For the entries below, report the number of lines containing "SIEM", without any other content.

○ ○ ○

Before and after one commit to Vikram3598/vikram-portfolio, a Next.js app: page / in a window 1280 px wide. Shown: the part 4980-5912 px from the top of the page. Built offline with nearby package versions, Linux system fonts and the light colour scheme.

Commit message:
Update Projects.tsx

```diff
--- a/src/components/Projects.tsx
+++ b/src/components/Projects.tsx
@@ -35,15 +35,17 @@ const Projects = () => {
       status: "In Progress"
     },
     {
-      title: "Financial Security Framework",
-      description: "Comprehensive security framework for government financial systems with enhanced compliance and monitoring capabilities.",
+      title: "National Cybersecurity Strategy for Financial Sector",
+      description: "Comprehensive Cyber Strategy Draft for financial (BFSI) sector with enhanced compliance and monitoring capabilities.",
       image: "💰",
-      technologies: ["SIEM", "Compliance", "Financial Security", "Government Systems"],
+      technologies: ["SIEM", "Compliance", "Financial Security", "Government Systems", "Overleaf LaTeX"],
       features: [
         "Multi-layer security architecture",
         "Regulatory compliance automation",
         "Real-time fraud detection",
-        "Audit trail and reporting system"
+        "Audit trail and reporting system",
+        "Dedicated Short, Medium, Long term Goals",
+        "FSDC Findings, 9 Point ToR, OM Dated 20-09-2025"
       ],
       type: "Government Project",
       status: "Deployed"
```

○ ○ ○

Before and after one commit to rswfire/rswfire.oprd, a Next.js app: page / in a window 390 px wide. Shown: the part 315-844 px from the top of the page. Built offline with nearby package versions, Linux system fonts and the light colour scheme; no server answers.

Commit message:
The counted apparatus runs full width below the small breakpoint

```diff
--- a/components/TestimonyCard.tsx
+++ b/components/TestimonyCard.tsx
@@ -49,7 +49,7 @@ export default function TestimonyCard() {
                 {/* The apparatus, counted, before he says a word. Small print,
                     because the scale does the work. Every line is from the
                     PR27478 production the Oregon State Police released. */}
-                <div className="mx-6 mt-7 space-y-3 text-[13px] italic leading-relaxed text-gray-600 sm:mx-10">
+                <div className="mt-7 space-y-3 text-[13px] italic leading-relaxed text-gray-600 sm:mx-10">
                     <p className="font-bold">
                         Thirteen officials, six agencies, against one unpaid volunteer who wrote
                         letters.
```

○ ○ ○

* [SOLUTION FOR THIS TASK] 2